This time, Kerry is choosing his words carefully. In a video message he recorded over the weekend to the participants in the Geneva talks, the secretary didn't directly name the Russian government in his call to stop bombing Syrian civilians.

But the Magnitsky designations will get Russia's attention. When Congress passed the Magnitsky Act at the end of 2012, Russia's Duma responded by passing legislation banning U.S. families from adopting Russian children. Moscow recently issued Interpol notices for William Browder, the U.S. hedge fund manager who hired Magnitsky to investigate the paid back taxes the lawyer later discovered that Interior Ministry officials had stolen. Today there are only 34 individuals on the public Magnitsky list, 28 of whom are actually connected to the Magnitsky case. The others are on the list for different human-rights cases.

The Russians regard the U.S.’s actions on the Magnitsky case as an affront. Lavrov himself said at Tuesday's news conference in Moscow that the Magnitsky Act was a major factor leading to the cooling of U.S.-Russian relations during Obama's second term. Noting that passage of the Magnitsky Act preceded his country's invasion of Ukraine and its offer of safe haven to former NSA contractor Edward Snowden, Lavrov said the law was an "appalling" provocation.

Browder said it was important the U.S. was adding names to the Magnitsky list. But he also said there was still significant work to be done. "The Magnitsky family submitted 282 names to the State Department, there are 28 names on the Magnitsky list today and possibly there will be four more," he said. "They have only accomplished 10 percent of the goal here."

The fifth name on the list, according to McGovern's now-revoked release, is a Russian national implicated in the torture and murder of a Chechen human-rights activist.

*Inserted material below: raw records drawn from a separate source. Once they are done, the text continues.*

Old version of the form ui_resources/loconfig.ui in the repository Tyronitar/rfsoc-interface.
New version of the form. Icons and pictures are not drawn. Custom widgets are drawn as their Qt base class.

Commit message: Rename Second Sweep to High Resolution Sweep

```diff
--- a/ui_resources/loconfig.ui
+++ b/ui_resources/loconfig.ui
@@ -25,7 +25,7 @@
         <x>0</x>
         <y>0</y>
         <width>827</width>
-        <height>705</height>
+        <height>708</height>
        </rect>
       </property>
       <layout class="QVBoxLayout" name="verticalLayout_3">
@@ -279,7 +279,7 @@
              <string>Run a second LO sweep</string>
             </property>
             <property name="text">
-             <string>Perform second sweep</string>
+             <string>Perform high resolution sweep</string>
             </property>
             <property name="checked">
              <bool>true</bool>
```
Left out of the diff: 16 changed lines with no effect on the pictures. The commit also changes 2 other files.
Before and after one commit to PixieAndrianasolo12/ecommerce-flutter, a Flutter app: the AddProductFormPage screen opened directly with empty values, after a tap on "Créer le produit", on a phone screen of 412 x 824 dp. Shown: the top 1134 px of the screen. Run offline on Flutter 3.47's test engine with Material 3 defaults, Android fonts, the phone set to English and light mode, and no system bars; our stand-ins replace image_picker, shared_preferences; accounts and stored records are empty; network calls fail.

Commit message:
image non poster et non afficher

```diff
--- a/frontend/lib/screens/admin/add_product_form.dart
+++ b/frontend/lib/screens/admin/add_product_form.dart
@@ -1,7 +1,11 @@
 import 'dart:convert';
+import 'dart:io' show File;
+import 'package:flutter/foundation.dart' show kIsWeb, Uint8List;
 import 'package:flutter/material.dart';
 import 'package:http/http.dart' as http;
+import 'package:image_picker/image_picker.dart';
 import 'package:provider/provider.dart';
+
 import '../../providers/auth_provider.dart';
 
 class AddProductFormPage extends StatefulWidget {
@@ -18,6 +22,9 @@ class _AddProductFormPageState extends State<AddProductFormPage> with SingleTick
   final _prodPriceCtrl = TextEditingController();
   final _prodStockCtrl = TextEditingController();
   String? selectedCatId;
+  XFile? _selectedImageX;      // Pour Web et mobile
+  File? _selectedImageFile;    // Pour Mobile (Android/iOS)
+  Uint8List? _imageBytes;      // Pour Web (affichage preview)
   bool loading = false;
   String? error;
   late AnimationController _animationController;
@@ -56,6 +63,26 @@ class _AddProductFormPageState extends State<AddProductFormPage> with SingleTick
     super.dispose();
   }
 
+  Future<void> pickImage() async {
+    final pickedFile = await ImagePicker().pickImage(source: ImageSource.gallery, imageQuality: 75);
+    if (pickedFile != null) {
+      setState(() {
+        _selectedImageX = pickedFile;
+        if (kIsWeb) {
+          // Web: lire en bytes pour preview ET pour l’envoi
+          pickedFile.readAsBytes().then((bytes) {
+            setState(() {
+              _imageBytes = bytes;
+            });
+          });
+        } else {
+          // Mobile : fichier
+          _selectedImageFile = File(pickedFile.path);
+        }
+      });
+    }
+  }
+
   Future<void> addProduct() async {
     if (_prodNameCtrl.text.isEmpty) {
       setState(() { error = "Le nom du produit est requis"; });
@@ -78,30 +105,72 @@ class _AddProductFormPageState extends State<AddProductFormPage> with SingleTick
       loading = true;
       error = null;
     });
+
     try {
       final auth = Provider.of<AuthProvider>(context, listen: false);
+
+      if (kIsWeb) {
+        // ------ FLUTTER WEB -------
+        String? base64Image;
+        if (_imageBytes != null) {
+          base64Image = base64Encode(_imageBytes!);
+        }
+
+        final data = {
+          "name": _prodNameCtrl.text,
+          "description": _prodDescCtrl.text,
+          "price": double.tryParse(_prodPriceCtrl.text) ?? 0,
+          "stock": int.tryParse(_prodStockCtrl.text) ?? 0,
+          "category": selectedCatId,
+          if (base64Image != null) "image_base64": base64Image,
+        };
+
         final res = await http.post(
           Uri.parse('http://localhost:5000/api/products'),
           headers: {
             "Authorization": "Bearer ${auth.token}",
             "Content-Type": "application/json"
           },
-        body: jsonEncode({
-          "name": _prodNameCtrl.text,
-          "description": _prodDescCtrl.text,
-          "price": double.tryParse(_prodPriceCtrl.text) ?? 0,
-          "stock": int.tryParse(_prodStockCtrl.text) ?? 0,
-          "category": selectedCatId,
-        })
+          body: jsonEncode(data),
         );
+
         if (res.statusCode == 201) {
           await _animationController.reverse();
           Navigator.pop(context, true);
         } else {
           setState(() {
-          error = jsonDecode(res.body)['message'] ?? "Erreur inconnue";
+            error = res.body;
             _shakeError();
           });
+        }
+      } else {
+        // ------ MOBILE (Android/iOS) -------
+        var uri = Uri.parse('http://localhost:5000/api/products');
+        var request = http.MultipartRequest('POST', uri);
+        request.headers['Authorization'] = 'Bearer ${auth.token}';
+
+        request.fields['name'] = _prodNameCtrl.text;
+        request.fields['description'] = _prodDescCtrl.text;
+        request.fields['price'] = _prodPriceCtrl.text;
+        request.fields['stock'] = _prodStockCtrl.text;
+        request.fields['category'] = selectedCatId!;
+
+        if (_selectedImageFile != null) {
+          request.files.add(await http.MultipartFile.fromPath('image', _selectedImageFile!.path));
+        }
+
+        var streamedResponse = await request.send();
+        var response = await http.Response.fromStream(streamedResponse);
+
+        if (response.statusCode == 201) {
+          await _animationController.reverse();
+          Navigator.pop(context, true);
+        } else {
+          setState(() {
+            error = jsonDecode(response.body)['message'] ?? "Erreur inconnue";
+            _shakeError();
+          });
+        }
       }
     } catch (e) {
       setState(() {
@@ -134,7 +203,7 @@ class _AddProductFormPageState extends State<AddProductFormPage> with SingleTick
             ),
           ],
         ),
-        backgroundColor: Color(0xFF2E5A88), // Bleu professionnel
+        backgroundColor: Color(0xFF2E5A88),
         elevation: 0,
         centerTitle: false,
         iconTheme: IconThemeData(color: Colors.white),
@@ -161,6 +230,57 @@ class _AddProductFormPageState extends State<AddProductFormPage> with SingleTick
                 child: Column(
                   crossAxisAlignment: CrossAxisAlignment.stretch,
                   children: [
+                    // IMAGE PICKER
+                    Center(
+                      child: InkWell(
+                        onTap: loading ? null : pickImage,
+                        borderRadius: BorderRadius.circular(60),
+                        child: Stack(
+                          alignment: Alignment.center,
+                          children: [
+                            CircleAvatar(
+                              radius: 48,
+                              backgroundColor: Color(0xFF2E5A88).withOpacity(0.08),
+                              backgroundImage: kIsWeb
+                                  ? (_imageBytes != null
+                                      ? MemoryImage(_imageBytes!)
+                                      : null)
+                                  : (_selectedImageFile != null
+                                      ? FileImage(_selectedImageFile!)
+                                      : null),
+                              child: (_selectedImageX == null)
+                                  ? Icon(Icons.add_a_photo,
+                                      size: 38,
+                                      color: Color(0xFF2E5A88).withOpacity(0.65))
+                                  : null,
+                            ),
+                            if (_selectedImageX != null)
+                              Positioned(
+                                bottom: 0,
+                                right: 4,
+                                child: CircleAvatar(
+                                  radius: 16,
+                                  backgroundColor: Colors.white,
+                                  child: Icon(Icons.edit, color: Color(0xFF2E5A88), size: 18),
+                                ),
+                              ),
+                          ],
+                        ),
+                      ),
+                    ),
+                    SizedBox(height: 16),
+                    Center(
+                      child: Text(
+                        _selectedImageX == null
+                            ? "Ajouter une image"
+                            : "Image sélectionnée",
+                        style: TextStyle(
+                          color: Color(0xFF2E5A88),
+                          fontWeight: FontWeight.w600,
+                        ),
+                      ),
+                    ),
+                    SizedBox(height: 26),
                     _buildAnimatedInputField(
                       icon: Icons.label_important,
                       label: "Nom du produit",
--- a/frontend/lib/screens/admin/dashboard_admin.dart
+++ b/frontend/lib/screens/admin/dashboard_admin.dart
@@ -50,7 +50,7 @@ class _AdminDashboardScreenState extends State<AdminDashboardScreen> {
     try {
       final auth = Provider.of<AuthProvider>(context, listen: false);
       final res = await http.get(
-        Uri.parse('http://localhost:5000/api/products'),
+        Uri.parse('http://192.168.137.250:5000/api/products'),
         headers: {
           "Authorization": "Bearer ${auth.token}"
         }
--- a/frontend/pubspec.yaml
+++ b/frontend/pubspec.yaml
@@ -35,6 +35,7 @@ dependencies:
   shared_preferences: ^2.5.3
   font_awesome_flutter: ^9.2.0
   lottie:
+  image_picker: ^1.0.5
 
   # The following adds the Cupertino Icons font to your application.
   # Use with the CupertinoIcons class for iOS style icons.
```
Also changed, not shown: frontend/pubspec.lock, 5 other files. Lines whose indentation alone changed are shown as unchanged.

McGovern noted that in the release, saying that the addition of this individual was important because Congress intended for the Magnitsky list to be a way for the U.S. government to punish a broad array of Russian human-rights violations.

One such crime that has gained more attention in the last week is the radiation poisoning of former Russian spy Alexander Litvinenko in 2006. Last week, an official British inquiry into the murder -- which took place in the U.K. -- blamed Russia's intelligence service for the deed and concluded that Putin had likely ordered the hit.

State Department officials tell me the new Magnitsky designations have nothing to do with the Litvinenko case. But the precedent is set nonetheless for future administrations to use the Magnitsky process to cast a wide net.

This sort of thing should worry Putin’s henchmen. As long as he is president, he enjoys sovereign immunity from things such as the Magnitsky law. This shield does not exist for other oligarchs, though. As Browder and others work to get other countries to pass their own Magnitsky laws, these oligarchs will have fewer places to hide their fortunes. Meanwhile, Kerry will be seeking to strike the balance again: getting Lavrov to help end the atrocities Russia has enabled in Syria, all while the State Department sanctions five Russians for smaller atrocities they committed in their own country.

This column does not necessarily reflect the opinion of the editorial board or Bloomberg LP and its owners.

To contact the author of this story:
Eli Lake at elake1@bloomberg.net

To contact the editor responsible for this story:
Brooke Sample at bsample1@bloomberg.net